Crop Tool is used to trim portions of an image that you do not want to keep. You may want to do this for several reasons, to reduce the size of an image, to take out portions that you do not like or to simply keep the focus on a specific area of the image. Keep in mind though that with Crop Tool you can only trim an image from the sides. If you want to cut out a portion of the image from the center, for example to cut out an object from an image, you cannot do it using the Crop Tool [sounds obvious I know, but someone asked me this question so I thought to mention it].
To select the crop tool, simply click on its icon in the tools palette. There are a few other tools nested in the same box and Photoshop puts the last used tool in the palette. If you do not see the crop tool in the palette, then click on the fourth box from the top and hold for a couple of seconds for a fly menu to appear from which you can select the crop tool. You can also right click on the box for the fly menu to appear. Keyboard shortcut for selecting the Crop Tool is “C” but it is also the shortcut for all the tools nested in that box. If pressing C selects some other tool from the group, you will again have to select Crop Tool using your mouse as I mentioned above.

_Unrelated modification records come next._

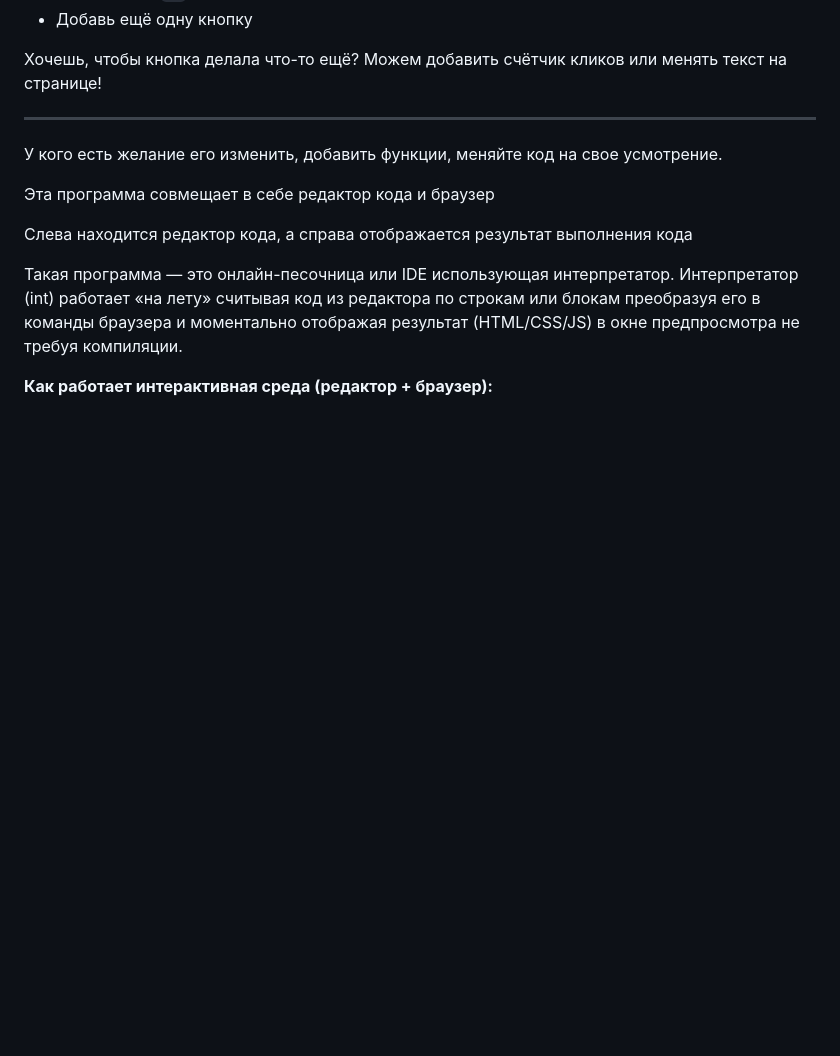
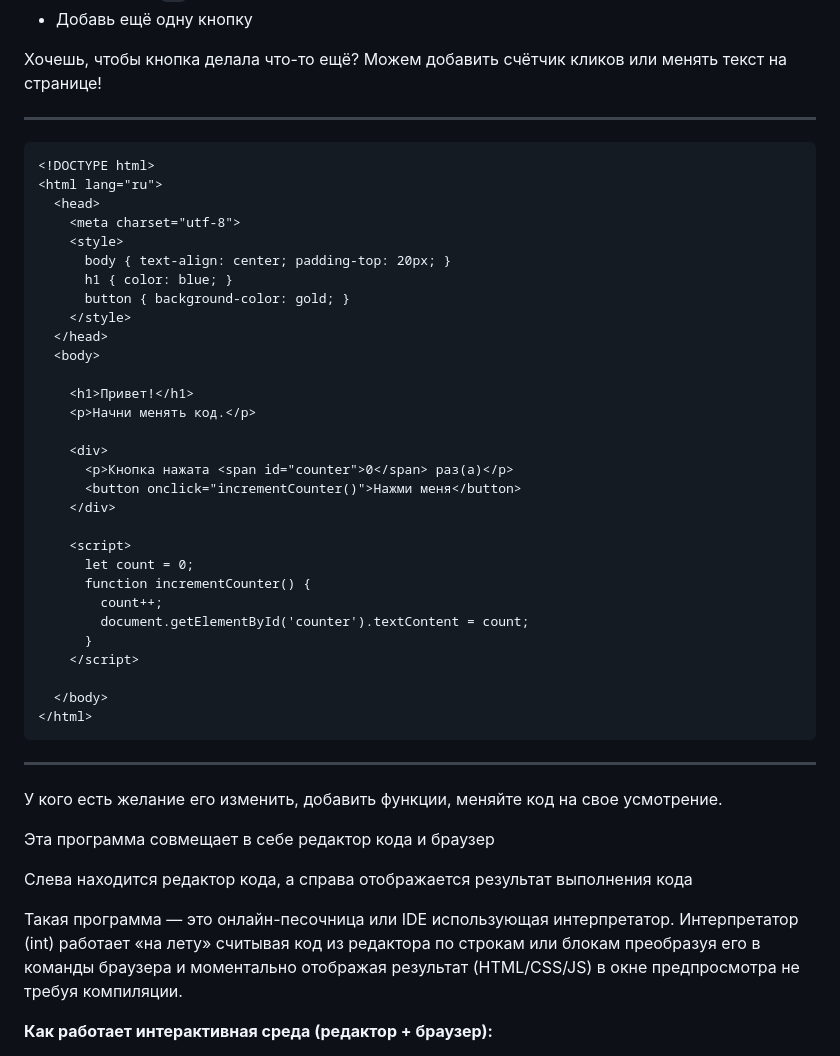
Before and after one commit to yuratokazin/Lesson001, a Markdown page: HTMLeditor/README.md, the part around the change. Rendered like a GitHub page; blank space fills up the shorter version.

Commit message:
IDE использующая интерпретатор

````diff
--- a/HTMLeditor/README.md
+++ b/HTMLeditor/README.md
@@ -132,6 +132,40 @@ button {
 
 Хочешь, чтобы кнопка делала что-то ещё? Можем добавить счётчик кликов или менять текст на странице!
 
+---
+
+```
+<!DOCTYPE html>
+<html lang="ru">
+  <head>
+    <meta charset="utf-8">
+    <style>
+      body { text-align: center; padding-top: 20px; }
+      h1 { color: blue; }
+      button { background-color: gold; }
+    </style>
+  </head>
+  <body>
+
+    <h1>Привет!</h1>
+    <p>Начни менять код.</p>
+
+    <div>
+      <p>Кнопка нажата <span id="counter">0</span> раз(а)</p>
+      <button onclick="incrementCounter()">Нажми меня</button>
+    </div>
+
+    <script>
+      let count = 0;
+      function incrementCounter() {
+        count++;
+        document.getElementById('counter').textContent = count;
+      }
+    </script>
+
+  </body>
+</html>
+```
 
 ---
 
````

There are several things that you can do using the Crop Tool except for cropping down an image. Let’s take a look at these features one by one.
The moment you select the Crop Tool, you will notice that Photoshop puts a frame kind of outline around the image with 6 selection points as shown in the image below. These are the Crop handles that you will use for trimming down the image.
Click on any of these handles, hold the mouse button down and drag to resize and reshape the crop box. You will notice that as you change the size of the box, portion outside of it will look a little faded. The bright portion inside the box is the one that will stay and the faded portion outside the box will be cropped out.
Keep in mind that you do not necessarily have to click only on the crop handles. This is just something that Photoshop added for convenience. The four handles on the corner of course mark the corners of an image and the ones on the sides mark the absolute center of that side. You can however click anywhere on the edge of the image and crop.
Quite often, you would want to use a standard frame size to crop an image. You can do this using the Crop Tool Presets located in the options bar on top of your screen.
Select any of the frame size from the drop down and you will notice that Photoshop will automatically crop the image. You would not need to manually do anything. This is quite a handy tool that can save a lot of hassle and time if you already know the frame size that you want to crop the image into.
If the aspect ratio that you are looking for is not in the preset list, you can create your own customer aspect ratio or frame size by entering the value in the two boxes provided in the options bar.
If you want to quickly crop a landscape image to portrait, in other words crop it from horizontal to vertical or vice versa, you can do this by clicking on the rotate icon in the options bar [the arrow icon in the shape of a circle].
The moment I click on the rotate icon, Photoshop quickly cropped my image from landscape to portrait.
Let us say that you made a cropping selection but later decide to change it. Photoshop gives you the ability to move the crop box around rather than making the crop selection again. In order to reposition the crop box, just click inside it and move it around to the new desired position.
Next option in the Options Bar is related to straightening an image. It means that if you took a picture only to find later that you were holding the camera in a slightly tilted position which resulted in a tilted horizon, you can straighten it using the Crop Tool. There are a couple of ways to do it. One way is to select the Crop Tool, bring you cursor to one of the corner handles and rotate the image until to a straight position. You will notice that as soon as your move is near one of the corner handles, it will change to a curved arrow. This is when the functionality the rotate the image becomes available.
Another way (not that effective though) is to let Photoshop do the task. Go to your options Bar and click on the “Straighten” option, find something in your image that should be straight like the horizon point and then draw a straight line. As soon as you release the mouse button, Photoshop will make adjustments to the image the straighten it. This however is not really that effective and barely makes any difference to an image that is highly tilted, like the one I used in the example above. Best way in my opinion to straighten an image using the Crop Tool is to do it manually.
Right next Straighten in the Option Bar is the option to change the view or overlay of the Crop Box. It related to the three line grid that you see inside the Crop Box. You can select any of the multiple choices from the drop down to change the line pattern inside the Crop Box.
And that pretty much is. These are some of the facts that can get you familiarized with the Crop Tool as a beginner. This is just the basic knowledge, the best way of course to learn more is to open an image and play around with it using the Crop Tool and I am sure you will come across and learn many new things that I haven’t covered here.